When we understand logically that what should (or should not) happen has little to no bearing on what actually does (or does not) come to pass, we very often simply soldier on, especially in the case of helping out or caring for a parent. I’m here to pause that impulse; to take a breath and say that it isn’t OK to find yourself in circumstances like Mariah Lynn’s or mine regarding your mother.
No adult child should have to spend their rent money bailing their mother out of jail for shoplifting. That doesn’t mean it doesn’t happen, and I could never dictate how anyone else feels about situations they find themselves in, but I know when I had to come to my mother’s rescue at times or pay for property damage or talk someone else out of pressing charges against her, I often mentally hopscotched over that fact, out of pure survival.
It wasn’t fair.
If I had stopped and thought that thought, I might have focused on myself a little more and saved my mother a little less. I also might have collapsed in a heap of self-pity; who knows? What I do know is that I was handling a lion’s share of adult responsibilities when I should have had only an adolescent portion, and it wasn’t fair. I just charged ahead, doubling down on the cards I was dealt, and I’m repairing that damage decades later.
I was not emotionally equipped at the time to acknowledge the absence of fairness and still do what I had to do to take care of my mother, my brother, and myself; to see the truth in the situation but not give in to it.

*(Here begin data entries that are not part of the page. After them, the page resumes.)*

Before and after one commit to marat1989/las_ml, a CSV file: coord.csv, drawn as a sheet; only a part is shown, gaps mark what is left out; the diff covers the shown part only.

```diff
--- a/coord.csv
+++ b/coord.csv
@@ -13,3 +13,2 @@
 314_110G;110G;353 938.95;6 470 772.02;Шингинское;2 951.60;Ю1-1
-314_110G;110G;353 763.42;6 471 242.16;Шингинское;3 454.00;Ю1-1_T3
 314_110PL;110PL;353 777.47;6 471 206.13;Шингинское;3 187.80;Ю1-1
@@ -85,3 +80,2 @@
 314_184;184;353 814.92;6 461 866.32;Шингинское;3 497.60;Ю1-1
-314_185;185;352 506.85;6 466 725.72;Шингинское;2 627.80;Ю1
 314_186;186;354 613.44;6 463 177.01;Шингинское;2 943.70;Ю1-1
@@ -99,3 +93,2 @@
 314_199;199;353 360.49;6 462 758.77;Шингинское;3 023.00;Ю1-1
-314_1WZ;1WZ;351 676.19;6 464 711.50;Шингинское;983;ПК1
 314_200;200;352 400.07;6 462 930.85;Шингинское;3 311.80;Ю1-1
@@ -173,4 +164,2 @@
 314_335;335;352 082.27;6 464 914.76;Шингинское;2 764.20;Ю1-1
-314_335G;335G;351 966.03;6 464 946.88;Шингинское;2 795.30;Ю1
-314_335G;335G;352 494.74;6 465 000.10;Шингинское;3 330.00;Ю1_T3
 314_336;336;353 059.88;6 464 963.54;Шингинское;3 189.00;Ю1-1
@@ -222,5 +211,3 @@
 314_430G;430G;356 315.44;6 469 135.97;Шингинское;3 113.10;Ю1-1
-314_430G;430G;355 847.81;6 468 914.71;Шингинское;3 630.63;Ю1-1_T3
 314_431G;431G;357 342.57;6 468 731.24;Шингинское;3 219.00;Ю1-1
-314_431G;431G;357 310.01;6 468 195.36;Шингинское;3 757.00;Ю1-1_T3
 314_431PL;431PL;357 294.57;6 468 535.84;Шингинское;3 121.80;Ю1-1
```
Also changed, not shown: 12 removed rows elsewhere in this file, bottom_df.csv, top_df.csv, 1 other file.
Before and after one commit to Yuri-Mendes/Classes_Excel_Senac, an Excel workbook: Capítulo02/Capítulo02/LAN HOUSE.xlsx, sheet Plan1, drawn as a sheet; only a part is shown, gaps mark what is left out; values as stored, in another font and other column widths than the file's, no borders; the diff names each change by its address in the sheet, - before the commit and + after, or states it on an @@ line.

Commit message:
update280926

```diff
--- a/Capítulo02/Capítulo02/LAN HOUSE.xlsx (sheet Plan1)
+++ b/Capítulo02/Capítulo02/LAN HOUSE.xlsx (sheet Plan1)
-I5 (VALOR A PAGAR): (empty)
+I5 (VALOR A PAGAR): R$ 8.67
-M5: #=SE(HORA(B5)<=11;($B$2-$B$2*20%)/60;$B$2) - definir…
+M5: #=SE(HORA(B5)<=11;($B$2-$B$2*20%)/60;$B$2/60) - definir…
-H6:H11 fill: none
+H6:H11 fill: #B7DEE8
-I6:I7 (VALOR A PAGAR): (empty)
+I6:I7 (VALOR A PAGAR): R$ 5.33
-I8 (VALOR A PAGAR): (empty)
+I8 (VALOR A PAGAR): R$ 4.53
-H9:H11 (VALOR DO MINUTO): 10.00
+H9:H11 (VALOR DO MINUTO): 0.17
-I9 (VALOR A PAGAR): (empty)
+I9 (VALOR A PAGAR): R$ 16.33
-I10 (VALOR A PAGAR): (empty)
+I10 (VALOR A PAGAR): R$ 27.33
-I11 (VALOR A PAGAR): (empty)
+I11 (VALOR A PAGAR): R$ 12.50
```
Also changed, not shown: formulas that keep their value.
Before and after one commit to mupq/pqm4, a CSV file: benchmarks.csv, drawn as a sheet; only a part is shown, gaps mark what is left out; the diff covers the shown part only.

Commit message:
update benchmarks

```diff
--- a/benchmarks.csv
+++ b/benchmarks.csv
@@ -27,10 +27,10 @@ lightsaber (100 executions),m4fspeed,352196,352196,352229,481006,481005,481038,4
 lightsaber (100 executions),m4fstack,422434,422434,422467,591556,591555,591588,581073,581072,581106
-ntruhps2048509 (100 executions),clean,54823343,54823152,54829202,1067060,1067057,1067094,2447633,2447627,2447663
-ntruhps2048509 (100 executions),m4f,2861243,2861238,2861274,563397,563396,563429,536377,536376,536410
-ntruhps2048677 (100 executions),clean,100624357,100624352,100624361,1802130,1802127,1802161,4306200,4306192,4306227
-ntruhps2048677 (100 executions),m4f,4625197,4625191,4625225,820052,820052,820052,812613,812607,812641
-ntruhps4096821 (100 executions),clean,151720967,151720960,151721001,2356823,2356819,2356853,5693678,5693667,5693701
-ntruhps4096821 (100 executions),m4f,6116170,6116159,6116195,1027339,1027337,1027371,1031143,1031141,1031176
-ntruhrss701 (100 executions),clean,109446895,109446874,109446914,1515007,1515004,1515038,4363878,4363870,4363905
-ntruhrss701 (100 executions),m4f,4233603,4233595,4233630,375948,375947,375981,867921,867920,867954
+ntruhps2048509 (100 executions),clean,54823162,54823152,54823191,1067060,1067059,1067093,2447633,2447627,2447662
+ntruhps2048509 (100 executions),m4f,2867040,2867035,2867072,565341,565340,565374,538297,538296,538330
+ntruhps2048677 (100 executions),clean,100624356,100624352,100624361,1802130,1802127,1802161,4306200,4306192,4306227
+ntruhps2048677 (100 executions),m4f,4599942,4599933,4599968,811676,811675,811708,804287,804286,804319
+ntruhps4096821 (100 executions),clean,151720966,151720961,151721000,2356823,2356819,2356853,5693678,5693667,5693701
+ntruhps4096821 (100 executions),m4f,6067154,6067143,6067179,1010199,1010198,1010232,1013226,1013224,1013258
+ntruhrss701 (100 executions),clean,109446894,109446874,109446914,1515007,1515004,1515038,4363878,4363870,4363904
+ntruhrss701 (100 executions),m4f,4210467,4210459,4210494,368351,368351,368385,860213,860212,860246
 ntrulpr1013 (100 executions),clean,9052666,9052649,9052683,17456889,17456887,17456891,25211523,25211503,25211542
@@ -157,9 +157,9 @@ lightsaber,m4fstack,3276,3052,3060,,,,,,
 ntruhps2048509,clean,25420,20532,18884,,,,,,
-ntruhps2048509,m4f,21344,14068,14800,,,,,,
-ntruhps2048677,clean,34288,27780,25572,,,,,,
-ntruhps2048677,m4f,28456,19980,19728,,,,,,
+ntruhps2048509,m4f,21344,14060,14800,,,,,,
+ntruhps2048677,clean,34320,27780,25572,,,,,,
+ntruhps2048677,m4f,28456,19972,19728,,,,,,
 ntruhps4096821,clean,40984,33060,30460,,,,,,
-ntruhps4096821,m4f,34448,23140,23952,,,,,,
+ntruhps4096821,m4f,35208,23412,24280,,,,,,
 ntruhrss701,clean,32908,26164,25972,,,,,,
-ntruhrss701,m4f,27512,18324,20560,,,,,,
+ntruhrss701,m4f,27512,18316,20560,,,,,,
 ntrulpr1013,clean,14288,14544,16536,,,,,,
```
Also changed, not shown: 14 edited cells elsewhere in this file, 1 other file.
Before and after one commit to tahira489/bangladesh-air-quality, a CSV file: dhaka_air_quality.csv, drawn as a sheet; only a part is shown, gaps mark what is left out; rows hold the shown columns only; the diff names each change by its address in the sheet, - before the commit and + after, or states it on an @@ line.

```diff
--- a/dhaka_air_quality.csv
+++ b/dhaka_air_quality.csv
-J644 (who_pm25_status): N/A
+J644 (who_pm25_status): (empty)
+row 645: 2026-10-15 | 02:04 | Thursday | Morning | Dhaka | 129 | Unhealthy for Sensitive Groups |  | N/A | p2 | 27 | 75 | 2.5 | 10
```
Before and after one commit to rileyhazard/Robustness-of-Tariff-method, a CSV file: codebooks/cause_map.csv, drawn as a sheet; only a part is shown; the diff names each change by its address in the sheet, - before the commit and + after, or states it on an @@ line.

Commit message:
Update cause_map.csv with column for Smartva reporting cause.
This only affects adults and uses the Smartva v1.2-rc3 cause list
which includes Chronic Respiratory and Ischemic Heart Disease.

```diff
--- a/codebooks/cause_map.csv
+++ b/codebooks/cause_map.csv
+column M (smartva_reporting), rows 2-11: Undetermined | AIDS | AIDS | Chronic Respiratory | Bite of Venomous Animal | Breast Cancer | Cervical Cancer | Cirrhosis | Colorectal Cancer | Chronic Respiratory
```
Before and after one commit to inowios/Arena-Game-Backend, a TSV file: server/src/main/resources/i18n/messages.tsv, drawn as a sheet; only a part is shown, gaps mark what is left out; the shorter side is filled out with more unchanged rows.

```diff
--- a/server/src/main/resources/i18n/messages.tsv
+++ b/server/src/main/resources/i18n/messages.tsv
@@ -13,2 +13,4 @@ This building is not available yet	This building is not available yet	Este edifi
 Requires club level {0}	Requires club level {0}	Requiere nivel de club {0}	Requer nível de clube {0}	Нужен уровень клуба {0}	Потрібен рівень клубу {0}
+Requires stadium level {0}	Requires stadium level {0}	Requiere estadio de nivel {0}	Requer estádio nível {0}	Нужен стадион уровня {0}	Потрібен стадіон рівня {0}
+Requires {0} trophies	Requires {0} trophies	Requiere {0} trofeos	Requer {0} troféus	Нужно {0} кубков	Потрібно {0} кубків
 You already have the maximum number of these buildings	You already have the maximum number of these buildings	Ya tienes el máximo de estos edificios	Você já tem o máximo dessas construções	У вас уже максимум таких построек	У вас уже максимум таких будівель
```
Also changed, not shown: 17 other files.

So I told myself it didn’t matter. It doesn’t matter what should be, here is what is. Deal with it.
That phrase, "deal with it," is often spat out in a pejorative tone, particularly in the realm of negative self-talk. I've never experienced it as gentle or encouraging, as in "[you can] deal with it" or "[you're strong enough to] deal with it" or "[it sucks that you have to] deal with it [and it's OK to feel that]."
OK, maybe that's a bit much to project onto those three words, but those are things I know I wish I had heard growing up, and that I hope Mariah Lynn can truly feel. However scripted, or at least enhanced, the particular "reality" of this show may be, what I saw was a young woman taking care of her mother in ways that she should not have had to.
However compromised the gravity of the circumstances might have been by the jittery gesticulating that has become the signature of such shows' "confessional" scenes, (which have grown increasingly obvious in their unnaturally coached manner), when Mariah Lynn said that she shouldn’t have to mother her own mother, it hit me in my gut.
This is not, by the way, the sometimes downright heroic caregiving by an adult child for a parent with only medical or clinical illness, or permanent and terminal conditions. And because life is more nuanced than strictly either/or, clinical diagnoses and poor choices can sometimes overlap and intertwine.
But for the adult children who find themselves posting bail for their mother, or not (which is an option as well), you shouldn’t have to parent your parent. Especially if they didn’t parent you when they were supposed to.
It’s up to you how you respond in each situation, but it’s OK to pause and acknowledge how indisputably you shouldn’t have to. It might even help you deal with it.